A lot of the everyday knowledge we use (and sometimes take for granted) is given by the older heads in our life. One that my mother imparts to me were ones she got from my late grandmother.
It's this: "This world don't owe you nothing but a killing..."
Given today's climate, this is never more true.
But an adage we've all heard at least once or twice.
Tell the truth and shame the Devil.
I was therefore smiling to myself when I stumbled upon this tape. I'd been familar with South Johannson by his feature on iBeast's track "RNO" from Cadillac Diaries. This made me reach out.
We did an interview and I wrote this review. Granted, it's a long time coming but the best things cannot be rushed, something that can certainly say about the smooth progression of Tell The Truth | Shame The Devil.
What's presented here is an epic piece of music. With thirteen (13) track Johannson does something not even the most seasoned rapper can do-make a cohesive album. I was drawn in and lost within track after track with little effort. Usually with the more amazing tapes I take the time to outline every track's merits.
This is one of those tapes...
...but I'm about to go about it differently.
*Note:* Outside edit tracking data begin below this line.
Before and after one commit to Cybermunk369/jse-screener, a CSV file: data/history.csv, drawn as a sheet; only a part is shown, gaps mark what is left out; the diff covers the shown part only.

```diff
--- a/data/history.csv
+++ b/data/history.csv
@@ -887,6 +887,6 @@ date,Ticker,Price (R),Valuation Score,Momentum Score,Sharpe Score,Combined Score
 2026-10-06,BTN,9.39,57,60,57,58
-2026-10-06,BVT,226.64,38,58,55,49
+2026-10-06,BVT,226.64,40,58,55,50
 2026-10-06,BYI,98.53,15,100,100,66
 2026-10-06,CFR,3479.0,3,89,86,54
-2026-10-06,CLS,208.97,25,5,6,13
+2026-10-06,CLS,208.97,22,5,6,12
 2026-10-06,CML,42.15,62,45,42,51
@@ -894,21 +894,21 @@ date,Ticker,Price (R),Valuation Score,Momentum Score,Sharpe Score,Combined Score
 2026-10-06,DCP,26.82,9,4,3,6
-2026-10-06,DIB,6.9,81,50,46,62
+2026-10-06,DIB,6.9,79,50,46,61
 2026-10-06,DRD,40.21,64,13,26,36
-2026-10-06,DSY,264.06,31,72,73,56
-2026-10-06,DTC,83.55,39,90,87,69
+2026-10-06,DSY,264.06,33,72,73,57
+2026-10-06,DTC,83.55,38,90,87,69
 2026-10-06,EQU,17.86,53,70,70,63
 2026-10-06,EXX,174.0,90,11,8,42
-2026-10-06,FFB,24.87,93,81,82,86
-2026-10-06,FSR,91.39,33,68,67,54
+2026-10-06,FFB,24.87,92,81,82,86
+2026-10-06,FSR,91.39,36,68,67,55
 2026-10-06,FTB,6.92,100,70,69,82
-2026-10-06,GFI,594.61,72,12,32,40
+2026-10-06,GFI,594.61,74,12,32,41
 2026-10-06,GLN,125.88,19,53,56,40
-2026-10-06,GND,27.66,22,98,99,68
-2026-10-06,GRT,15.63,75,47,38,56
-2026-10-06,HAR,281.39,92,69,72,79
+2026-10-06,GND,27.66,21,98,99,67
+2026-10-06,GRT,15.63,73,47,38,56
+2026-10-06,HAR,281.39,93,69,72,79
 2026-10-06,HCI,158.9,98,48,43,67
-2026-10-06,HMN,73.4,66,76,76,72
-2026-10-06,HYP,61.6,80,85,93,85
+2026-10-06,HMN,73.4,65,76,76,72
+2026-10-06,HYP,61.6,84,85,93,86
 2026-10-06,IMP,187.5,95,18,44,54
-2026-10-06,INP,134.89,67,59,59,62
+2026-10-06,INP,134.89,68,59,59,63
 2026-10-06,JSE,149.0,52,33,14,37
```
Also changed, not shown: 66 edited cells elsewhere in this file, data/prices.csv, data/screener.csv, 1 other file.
Because I want to pique my reader's interest I'll give you a good look at three (3) of my personal favorites. Gotta whet your appetite a bit.
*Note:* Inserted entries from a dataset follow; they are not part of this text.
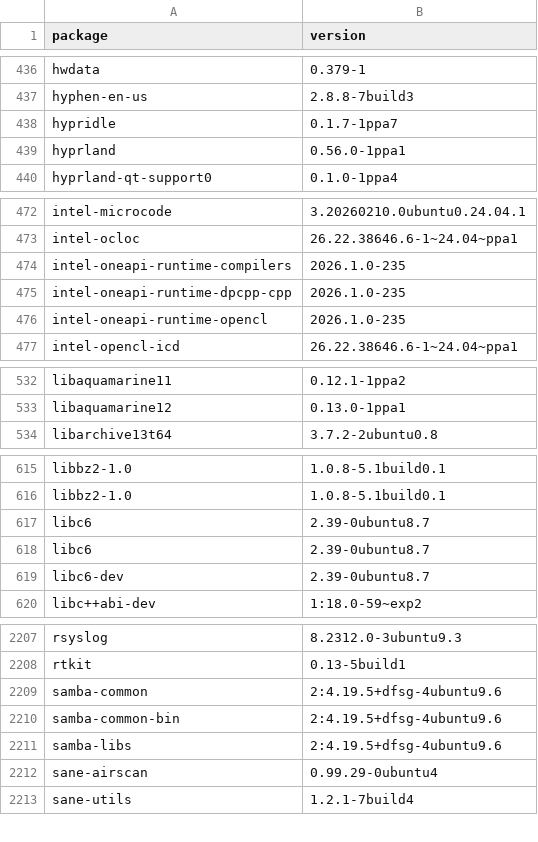
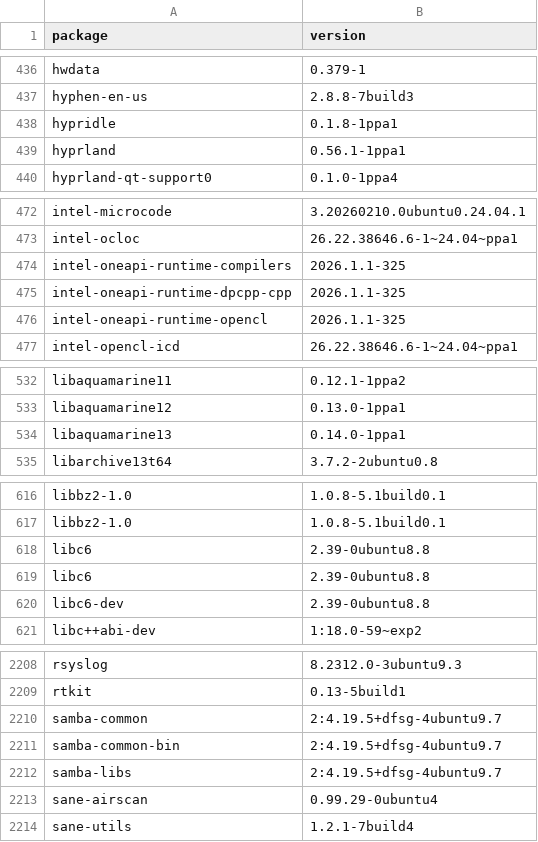
Before and after one commit to IrishBruse/dotfiles, a CSV file: linux/apt.csv, drawn as a sheet; only a part is shown, gaps mark what is left out; the diff covers the shown part only.

Commit message:
linux: apt.csv

```diff
--- a/linux/apt.csv
+++ b/linux/apt.csv
@@ -437,4 +437,4 @@ hwdata,0.379-1
 hyphen-en-us,2.8.8-7build3
-hypridle,0.1.7-1ppa7
-hyprland,0.56.0-1ppa1
+hypridle,0.1.8-1ppa1
+hyprland,0.56.1-1ppa1
 hyprland-qt-support0,0.1.0-1ppa4
@@ -473,5 +473,5 @@ intel-microcode,3.20260210.0ubuntu0.24.04.1
 intel-ocloc,26.22.38646.6-1~24.04~ppa1
-intel-oneapi-runtime-compilers,2026.1.0-235
-intel-oneapi-runtime-dpcpp-cpp,2026.1.0-235
-intel-oneapi-runtime-opencl,2026.1.0-235
+intel-oneapi-runtime-compilers,2026.1.1-325
+intel-oneapi-runtime-dpcpp-cpp,2026.1.1-325
+intel-oneapi-runtime-opencl,2026.1.1-325
 intel-opencl-icd,26.22.38646.6-1~24.04~ppa1
@@ -533,2 +533,3 @@ libaquamarine11,0.12.1-1ppa2
 libaquamarine12,0.13.0-1ppa1
+libaquamarine13,0.14.0-1ppa1
 libarchive13t64,3.7.2-2ubuntu0.8
@@ -616,5 +617,5 @@ libbz2-1.0,1.0.8-5.1build0.1
 libbz2-1.0,1.0.8-5.1build0.1
-libc6,2.39-0ubuntu8.7
-libc6,2.39-0ubuntu8.7
-libc6-dev,2.39-0ubuntu8.7
+libc6,2.39-0ubuntu8.8
+libc6,2.39-0ubuntu8.8
+libc6-dev,2.39-0ubuntu8.8
 libc++abi-dev,1:18.0-59~exp2
@@ -2208,5 +2209,5 @@ rsyslog,8.2312.0-3ubuntu9.3
 rtkit,0.13-5build1
-samba-common,2:4.19.5+dfsg-4ubuntu9.6
-samba-common-bin,2:4.19.5+dfsg-4ubuntu9.6
-samba-libs,2:4.19.5+dfsg-4ubuntu9.6
+samba-common,2:4.19.5+dfsg-4ubuntu9.7
+samba-common-bin,2:4.19.5+dfsg-4ubuntu9.7
+samba-libs,2:4.19.5+dfsg-4ubuntu9.7
 sane-airscan,0.99.29-0ubuntu4
```
Also changed, not shown: 12 edited cells elsewhere in this file.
"I Don't Look Like What I've Been Through" is where I'm about to start. The title firstly speaks to a sentiment a lot of people can relate to. Often no one really looks like their circumstance. On this track South tells us a story of his own situations, his own circumstances. Aside from vibing to the production the words will really make you pay attention, maybe see something of the man.
"Drink 'Til Sober", produced by J3, at first sounds something like simple Atlanta trap music. But once the musical genius of J3 and the delivery takes it up to another level. To me this one is pre-game music before the hypest party, riding music once you're already half lit, and a club banger all at once. But what makes it so different is that this is light on the typical references you'd expect from a track like this. They are present but more peppered in for flavor like you'd add salt (or sugar if that's your thing) to grits.
"The Art Of Storytellin'" caught me because it gave me that same vibe I got when I would see the Outkast track of the same name on a playlist. Like the latter it's eloquent in that beautiful Southern way we have. It's a good ass story placed over a cool vibe in the way of production by WiFi Boys. It's introspective without being preachy and real without any bullshit, something hip-hop needs more of.
I would also suggest that you check out "J. Marie", "Best Friend", and "Sorry". Each add to the wonders of this project.
The tape as a whole is righteous.
I'm telling the truth. Promise.
Check out the tape here: Tell The Truth | Shame The Devil